DUP agrees £1bn deal to support Theresa May’s government

Foster says an extra funding will be allocated to Northern Ireland over the next two years

The Democratic Unionist Party (DUP) has agreed to support Theresa May's minority government through a confidence and supply deal worth more than £1bn in extra funding to Northern Ireland over two years.

Under the terms of the deal, which will ensure the DUP’s support for a vote this week on the Conservatives’ Queen’s speech, the pension triple lock and winter fuel payments will stay in place. Both policies were under threat in the Conservative manifesto.

DUP and Downing Street sources said the deal was worth more than £1 billion to Northern Ireland’s block grant - with more flexibility for the devolved government over an additional £500 million already committed to the region.

Enhanced voice

Minister for Foreign Affairs Simon Coveney, who is at Stormont for talks on restoring devolution, said an "enhanced Northern Ireland voice" could be beneficial in relation to the final Brexit deal.


“Inevitably, some of the policy agreement between both parties reflects their long held views,” he said. “However, I welcome both parties recommitment to the Good Friday Agreement and its successors, and the commitment by the British government to govern in the interests of all parts of the community in Northern Ireland.”

The extra money for Northern Ireland will be spent on hospitals, schools and roads in the region, the DUP said. Sources in London pointed to it going towards “physical and digital infrastructure”. They stressed that the allocation of the extra money depended on who governs at Stormont.

If parallel talks lead to power sharing being restored, then the DUP-Sinn Féin coalition could preside over the distribution of the extra money, they say.

The DUP will have no involvement in the UK government’s role in political talks in Northern Ireland.

The agreement, which comes to just three pages, sets out plans for the DUP to support Mrs May on budgets and tax and spending legislation.

Defence spending

As well as the massive boost in spending on infrastructure, and the decision to stick with the pension and winter fuel policies, the document sets out policy linked to defence spending.

In particular, it confirms a Conservative agreement to meet the Nato commitment of spending 2 per cent of GDP on the armed forces. It sets out that both parties want the armed forces covenant to continue, and will consider options to support the reserve forces in Northern Ireland.

The covenant is a promise to look after members of the armed forces and their families.

On Brexit, the DUP-Conservative deal says agriculture will be a critical policy area in negotiations.

The deal says "both parties will adhere fully to their respective commitments set out in the Belfast agreement and its successors".

The DUP had been pushing for increased capital spending on health and education, the granting of a special lower corporation tax status for the region and the possible abolition of air passenger duty.

The deal comes just days before Mrs May has to put her Queen’s speech - with its heavy focus on Brexit - to a vote in parliament. She will need the support of the 10 DUP MPs to have any chance of getting the legislation through and allowing the Conservatives to govern without a majority.

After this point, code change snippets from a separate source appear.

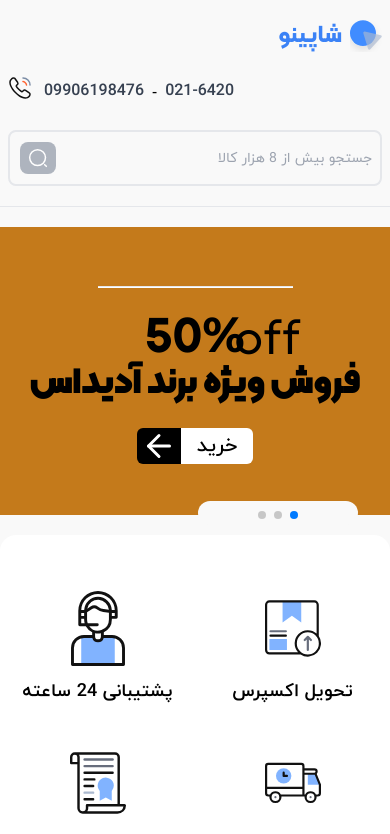
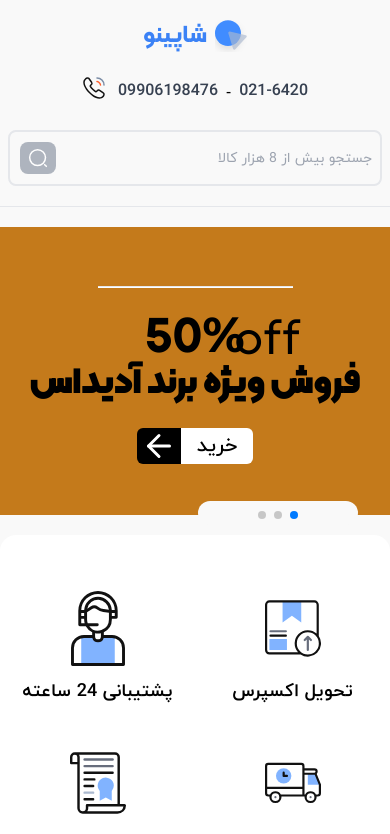
Before and after one commit to Ario-Team/shapino-frontend, a Next.js app: page / in a window 390 px wide. Shown: the top 834 px of the page. Built offline with nearby package versions, Linux system fonts and the light colour scheme.

Commit message:
Fixed the navbar responsive problem

```diff
--- a/components/Navbar.jsx
+++ b/components/Navbar.jsx
@@ -11,7 +11,7 @@
       <nav
         className={`${classes.navbar} grid grid-cols-1 auto-rows-max auto-cols-max justify-items-center items-center w-full gap-6 sm:grid-cols-2 lg:grid-cols-3`}
       >
-        <div className="flex flex-row items-center justify-center gap-2 justify-self-start">
+        <div className="flex flex-row items-center justify-center gap-2 lg:justify-self-start lg:mr-5">
           <div className="w-8 h-max">
             <Image
               src={logoSVG}
@@ -25,7 +25,7 @@
             شاپینو
           </span>
         </div>
-        <div className="flex flex-row items-center gap-3 h-max justify-self-end">
+        <div className="flex flex-row items-center gap-3 h-max lg:justify-self-end lg:ml-5">
           <div className="flex gap-2">
             <Link href="tel:0216420" passHref>
               <span className="font-iran-yekan font-bold text-base text-gray-700 cursor-pointer transition-color duration-300 hover:text-gray-900">
```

Speaking at No 10, Mrs May said the two sides “share many values in terms of wanting to see prosperity across the UK, the value of the union, the important bond between the different parts of the United Kingdom”.

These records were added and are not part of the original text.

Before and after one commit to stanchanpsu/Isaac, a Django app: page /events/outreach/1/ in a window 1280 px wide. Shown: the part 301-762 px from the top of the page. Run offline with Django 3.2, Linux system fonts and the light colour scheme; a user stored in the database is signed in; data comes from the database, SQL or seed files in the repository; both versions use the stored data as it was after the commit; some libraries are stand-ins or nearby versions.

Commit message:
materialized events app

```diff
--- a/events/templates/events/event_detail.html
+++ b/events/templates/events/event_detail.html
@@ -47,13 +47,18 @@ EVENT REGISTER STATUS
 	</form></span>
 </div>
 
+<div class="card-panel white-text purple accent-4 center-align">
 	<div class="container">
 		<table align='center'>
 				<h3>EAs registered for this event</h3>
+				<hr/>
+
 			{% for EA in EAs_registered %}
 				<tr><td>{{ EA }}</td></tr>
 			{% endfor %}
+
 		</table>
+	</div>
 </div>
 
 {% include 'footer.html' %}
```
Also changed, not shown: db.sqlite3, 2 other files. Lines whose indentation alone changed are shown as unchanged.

“We very much want to see that protected and enhanced and we also share the desire to ensure a strong government, able to put through its programme and provide for issues like the Brexit negotiations, but also national security issues,” she added

Shared values

Addressing the DUP leader, Arlene Foster, she said: "The agreement we have come to is a very, very good one, and I look forward to working with you."

Mrs Foster said her party was “delighted” to have reached the agreement, which she said would provide national stability.

“In terms of the Northern Ireland executive, of course we are determined to see it back in place as soon as possible as well, because we believe we need a strong voice for Northern Ireland when dealing not least with the Brexit issue.”

Ms Foster said the deal was good for Northern Ireland but also the rest of the UK. However, it is likely to trigger a backlash from other parts of the UK, including Wales, Scotland and English regions that believe they have suffered from underfunding.

The government reached out to devolved leaders as the deal was being published in an attempt to calm any backlash, but failed to stem the anger in Wales.

The first minister of Wales, Carwyn Jones, described the deal as unacceptable, after meeting with the secretary of state for Wales, Alun Cairns.

He said Mr Cairns had a “duty to fight against this deal and secure additional funding for our country”.

“Today’s deal represents a straight bung to keep a weak prime minister and a faltering government in office,” Jones said.

“This deal flies in the face of that commitment and further weakens the UK, and as currently drafted all but kills the idea of fair funding for the nations and regions. It is outrageous that the prime minister believes she can secure her own political future by throwing money at Northern Ireland whilst completely ignoring the rest of the UK.”

He also criticised the DUP for giving the Tories “the go-ahead to legislate how they please on Brexit” - which he said could weaken the devolved administration.

“This is a short-term fix which will have far-reaching and destabilising consequences.”

Additional reporting: Guardian / Agencies

Gerry Moriarty

Gerry Moriarty

Gerry Moriarty is the former Northern editor of The Irish Times